To ensure visitor and employee safety, protect natural and cultural resources, and provide a quality visitor experience at the summit during sunrise hours (3:00 AM to 7:00 AM), the park instituted a reservation system starting in February of 2017.
Reservations are available online 60 days in advance, released at 7:00 am HST. The online inventory renews at 7:00 am every day, but often sells out within fifteen minutes. A portion of the reservations are also released online 2 days in advance at 7:00 am HST. Reservations are only available through Recreation.gov.
Tickets are not available the day before, over the phone with the park, or in person.
The reservation cost is $1.00 per vehicle. The person whose name is on the sunrise reservation will need to present a paper copy of the reservation and their photo ID at the entrance station, on the day specified on the reservation. The reservation cost is in addition to the entrance fee.
Make an online reservation via www.recreation.gov. The person whose name is on sunrise reservation will need to present it, with a photo ID, at the entrance station on the day specified on the reservation. Cars with sunrise reservations will need to display their reservation printouts on their dashboards. Also, be prepared to pay the entrance fee (or use a park pass) on the day of your visit.
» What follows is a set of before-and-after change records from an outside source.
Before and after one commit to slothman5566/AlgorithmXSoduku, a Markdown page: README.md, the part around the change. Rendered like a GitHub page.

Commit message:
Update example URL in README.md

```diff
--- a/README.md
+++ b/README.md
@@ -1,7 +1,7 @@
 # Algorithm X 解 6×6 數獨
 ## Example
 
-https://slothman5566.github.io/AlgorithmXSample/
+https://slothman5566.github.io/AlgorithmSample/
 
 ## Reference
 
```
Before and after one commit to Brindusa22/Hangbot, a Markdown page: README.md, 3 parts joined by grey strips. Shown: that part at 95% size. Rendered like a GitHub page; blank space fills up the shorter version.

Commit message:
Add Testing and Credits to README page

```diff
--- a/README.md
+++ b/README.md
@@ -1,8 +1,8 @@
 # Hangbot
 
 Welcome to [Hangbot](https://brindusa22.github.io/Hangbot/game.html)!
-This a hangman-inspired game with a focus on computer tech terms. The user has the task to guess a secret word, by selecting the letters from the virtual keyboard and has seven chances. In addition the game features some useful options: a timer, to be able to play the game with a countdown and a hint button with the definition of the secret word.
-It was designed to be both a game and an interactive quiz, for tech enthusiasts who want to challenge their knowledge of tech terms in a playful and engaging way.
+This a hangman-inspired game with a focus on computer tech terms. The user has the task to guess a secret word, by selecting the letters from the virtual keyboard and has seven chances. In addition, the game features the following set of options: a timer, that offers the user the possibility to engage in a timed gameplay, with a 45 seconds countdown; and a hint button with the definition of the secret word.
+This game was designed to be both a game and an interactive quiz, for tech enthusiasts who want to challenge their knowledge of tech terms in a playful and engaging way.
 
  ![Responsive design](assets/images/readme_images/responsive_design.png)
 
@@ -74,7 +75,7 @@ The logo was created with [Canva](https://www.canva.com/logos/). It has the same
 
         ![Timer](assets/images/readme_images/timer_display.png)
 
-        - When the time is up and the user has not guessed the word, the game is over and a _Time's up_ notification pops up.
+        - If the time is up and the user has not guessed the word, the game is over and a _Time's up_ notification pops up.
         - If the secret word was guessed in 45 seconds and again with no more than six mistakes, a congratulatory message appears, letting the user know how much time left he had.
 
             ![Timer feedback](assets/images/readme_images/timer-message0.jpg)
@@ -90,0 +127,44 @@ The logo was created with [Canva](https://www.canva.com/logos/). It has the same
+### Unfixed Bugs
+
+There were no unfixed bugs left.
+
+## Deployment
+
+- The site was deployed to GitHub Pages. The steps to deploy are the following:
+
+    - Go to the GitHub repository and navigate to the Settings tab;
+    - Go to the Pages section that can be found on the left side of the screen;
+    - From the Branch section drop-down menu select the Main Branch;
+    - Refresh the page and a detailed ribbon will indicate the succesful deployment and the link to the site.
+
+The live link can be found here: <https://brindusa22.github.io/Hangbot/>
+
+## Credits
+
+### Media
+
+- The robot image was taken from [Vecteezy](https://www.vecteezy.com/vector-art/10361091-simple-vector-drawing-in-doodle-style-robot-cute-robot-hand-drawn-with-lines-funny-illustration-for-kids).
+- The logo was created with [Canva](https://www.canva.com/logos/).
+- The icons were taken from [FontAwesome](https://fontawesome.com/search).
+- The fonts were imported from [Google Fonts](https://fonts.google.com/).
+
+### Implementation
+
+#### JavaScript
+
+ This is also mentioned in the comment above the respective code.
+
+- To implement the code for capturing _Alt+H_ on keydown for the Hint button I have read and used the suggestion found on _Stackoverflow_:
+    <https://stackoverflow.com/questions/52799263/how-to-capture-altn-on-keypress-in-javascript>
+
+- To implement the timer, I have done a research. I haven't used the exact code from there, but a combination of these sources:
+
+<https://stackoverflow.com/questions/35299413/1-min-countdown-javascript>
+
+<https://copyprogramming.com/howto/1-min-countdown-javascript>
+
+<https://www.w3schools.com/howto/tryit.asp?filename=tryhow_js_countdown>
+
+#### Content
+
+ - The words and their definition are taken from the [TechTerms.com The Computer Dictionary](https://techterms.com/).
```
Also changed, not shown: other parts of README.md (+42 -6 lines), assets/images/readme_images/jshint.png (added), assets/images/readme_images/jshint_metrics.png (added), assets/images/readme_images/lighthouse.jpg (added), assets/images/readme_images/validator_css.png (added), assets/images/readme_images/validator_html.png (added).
The entrance fee must be purchased with a credit card. Cars without a sunrise reservation will not be able to enter the park until 7:00 am.
No, you only need a sunrise reservation to access the summit during sunrise hours (3:00 AM to 7:00 AM). The sunrise reservation can only be used on the day specified on the reservation itself. There is currently no reservation system for sunset viewing.
The sunrise reservation allows access to the summit district between 3:00 AM and 7:00 AM on one specific day. The entrance fee provides entry into both districts of the park for three days—keep your receipt.
No. You can only enter the park between 3:00 AM and 7:00 AM on the date specified on your sunrise reservation.
There are four viewing locations in the park. In order from highest to lowest elevation, the four viewpoints are: the Pu`u Ula ula or Red Hill summit (10,023 ft.); Haleakalā Visitor Center (9,740 ft.); Kalahaku Overlook (9,324 ft.); and Leleiwi Overlook (8,840ft). Leleiwi Overlook is accessed via a 10 minute hike from its parking lot. You are not guaranteed access to any specific parking lot; each parking lot will be closed when it is full.
All four overlooks have great views of sunrise over the crater, weather permitting.
No, your sunrise reservation is good for one day only. Weather is constantly changing at the summit of Haleakalā and we can’t predict whether a sunrise is going to be clear or cloudy.
This is when many of our visitors enter the summit district to view sunrise and is our busiest time of day.
Visitors who come up to the park without a sunrise reservation will not be allowed to enter the summit district until after 7:00 AM They will be directed to turn around at the entrance.
Haleakalā National Park welcomes, and waives the entrance fee, for Native Hawaiians who wish to conduct their traditional cultural practices at sunrise or any other time of day under AIRFA, the American Indian Religious Freedom Act. There will be no change to the National Park Service’s current policy regarding Kanaka Maoli who wish to conduct traditional cultural practices in the park.
50 vehicles will be able to access the four sunrise viewing areas. Limiting the number of vehicles will reduce crowding at overlooks.
All non-commercial visitors who comes up for sunrise will need to make an advanced reservation via recreation.gov. We will accommodate visitors with special needs to the best of our ability with our accessible parking spaces. If all the disabled spaces are full, park staff will work with disabled visitors to accommodate their needs.
Yes, however we do not recommend that people walk up the summit road since it is dark and crowded at that time of day, and the road between the entrance station and the summit is 10 miles long up several thousand feet of elevation.
36 CFR Section 1.5 restricts sunrise visitation as an emergency action to protect visitor and staff safety and park resources.
Last updated: October 30, 2023